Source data
BEGIN

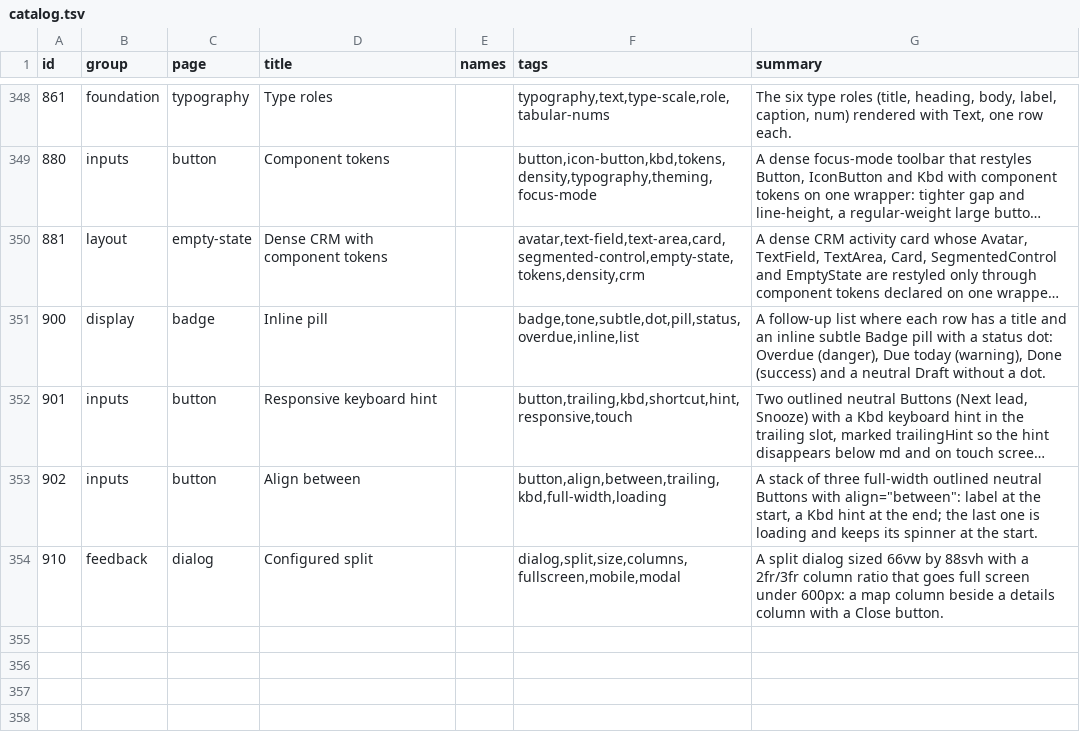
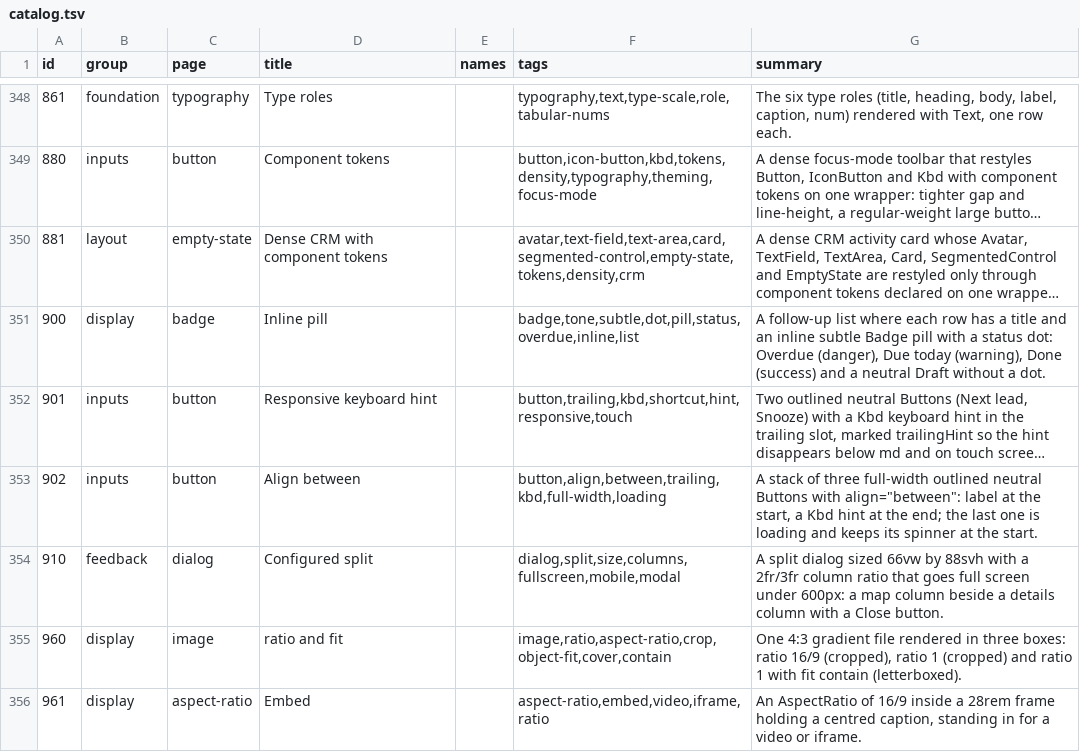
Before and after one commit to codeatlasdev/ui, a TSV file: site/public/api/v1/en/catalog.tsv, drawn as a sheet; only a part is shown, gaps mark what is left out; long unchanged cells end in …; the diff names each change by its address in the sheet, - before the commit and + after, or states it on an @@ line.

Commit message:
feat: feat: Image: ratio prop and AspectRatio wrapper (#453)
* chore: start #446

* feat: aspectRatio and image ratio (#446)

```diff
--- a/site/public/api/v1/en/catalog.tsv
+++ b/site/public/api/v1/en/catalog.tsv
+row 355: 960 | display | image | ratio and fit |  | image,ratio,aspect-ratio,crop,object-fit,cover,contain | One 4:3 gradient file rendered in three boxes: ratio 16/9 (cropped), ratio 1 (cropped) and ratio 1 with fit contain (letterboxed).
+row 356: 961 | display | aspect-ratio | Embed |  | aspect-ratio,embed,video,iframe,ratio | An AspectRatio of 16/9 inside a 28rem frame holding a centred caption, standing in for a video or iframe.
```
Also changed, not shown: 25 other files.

END
BEGIN

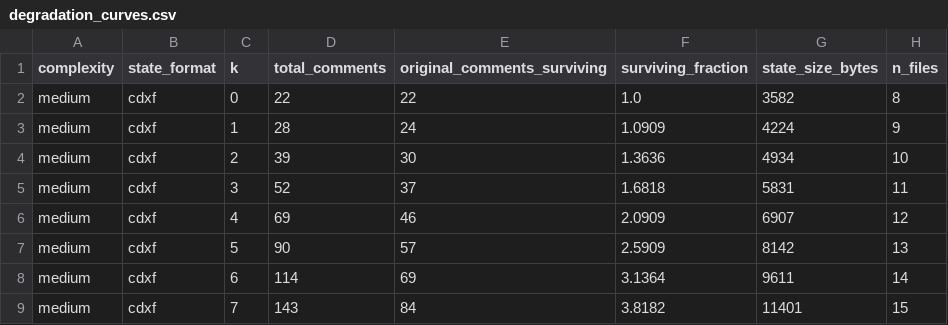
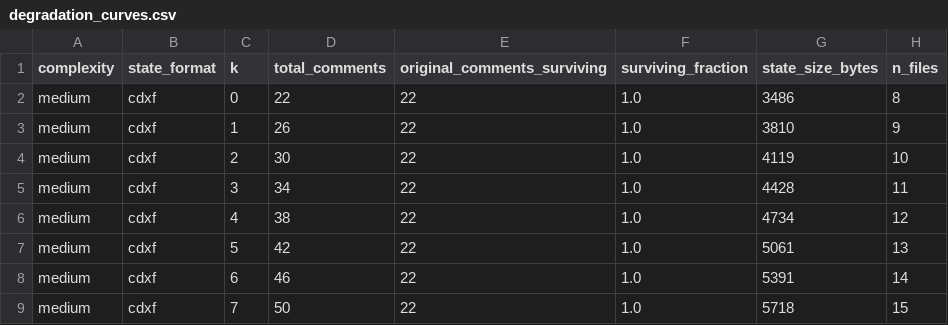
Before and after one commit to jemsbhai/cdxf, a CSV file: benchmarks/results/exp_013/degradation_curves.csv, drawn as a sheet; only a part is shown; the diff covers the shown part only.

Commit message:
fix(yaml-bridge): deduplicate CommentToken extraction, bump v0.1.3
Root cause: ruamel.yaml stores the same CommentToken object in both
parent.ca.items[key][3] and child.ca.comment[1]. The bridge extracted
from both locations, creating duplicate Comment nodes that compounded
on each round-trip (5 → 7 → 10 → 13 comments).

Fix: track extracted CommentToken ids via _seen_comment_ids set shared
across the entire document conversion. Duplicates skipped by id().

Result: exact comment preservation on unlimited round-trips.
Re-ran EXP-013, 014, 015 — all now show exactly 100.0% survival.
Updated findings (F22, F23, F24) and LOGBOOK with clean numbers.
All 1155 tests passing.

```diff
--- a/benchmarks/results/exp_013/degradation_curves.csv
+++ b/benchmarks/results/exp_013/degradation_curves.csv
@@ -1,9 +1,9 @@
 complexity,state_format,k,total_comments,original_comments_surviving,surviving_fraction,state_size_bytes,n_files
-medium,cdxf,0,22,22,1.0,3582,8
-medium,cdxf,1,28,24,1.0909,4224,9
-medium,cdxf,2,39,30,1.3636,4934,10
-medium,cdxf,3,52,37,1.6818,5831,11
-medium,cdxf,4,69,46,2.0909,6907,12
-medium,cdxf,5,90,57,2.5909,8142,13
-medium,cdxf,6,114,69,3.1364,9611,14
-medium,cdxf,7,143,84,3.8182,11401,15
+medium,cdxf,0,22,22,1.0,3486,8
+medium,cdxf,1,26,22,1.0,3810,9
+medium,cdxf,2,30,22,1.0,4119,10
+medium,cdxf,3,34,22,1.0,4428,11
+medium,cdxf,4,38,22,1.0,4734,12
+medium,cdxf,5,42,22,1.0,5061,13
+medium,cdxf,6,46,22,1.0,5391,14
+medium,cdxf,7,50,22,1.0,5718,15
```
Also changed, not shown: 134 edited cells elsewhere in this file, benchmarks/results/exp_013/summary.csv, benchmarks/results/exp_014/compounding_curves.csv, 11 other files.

END

Within the data above, the lines from the one with "Re-ran EXP-013, 014, 015" to the one with "Also changed, not shown: 134" must be repeated exactly; no other line belongs in the answer.

EXERCISE ANSWER ::
Re-ran EXP-013, 014, 015 — all now show exactly 100.0% survival.
Updated findings (F22, F23, F24) and LOGBOOK with clean numbers.
All 1155 tests passing.

```diff
--- a/benchmarks/results/exp_013/degradation_curves.csv
+++ b/benchmarks/results/exp_013/degradation_curves.csv
@@ -1,9 +1,9 @@
 complexity,state_format,k,total_comments,original_comments_surviving,surviving_fraction,state_size_bytes,n_files
-medium,cdxf,0,22,22,1.0,3582,8
-medium,cdxf,1,28,24,1.0909,4224,9
-medium,cdxf,2,39,30,1.3636,4934,10
-medium,cdxf,3,52,37,1.6818,5831,11
-medium,cdxf,4,69,46,2.0909,6907,12
-medium,cdxf,5,90,57,2.5909,8142,13
-medium,cdxf,6,114,69,3.1364,9611,14
-medium,cdxf,7,143,84,3.8182,11401,15
+medium,cdxf,0,22,22,1.0,3486,8
+medium,cdxf,1,26,22,1.0,3810,9
+medium,cdxf,2,30,22,1.0,4119,10
+medium,cdxf,3,34,22,1.0,4428,11
+medium,cdxf,4,38,22,1.0,4734,12
+medium,cdxf,5,42,22,1.0,5061,13
+medium,cdxf,6,46,22,1.0,5391,14
+medium,cdxf,7,50,22,1.0,5718,15
```
Also changed, not shown: 134 edited cells elsewhere in this file, benchmarks/results/exp_013/summary.csv, benchmarks/results/exp_014/compounding_curves.csv, 11 other files.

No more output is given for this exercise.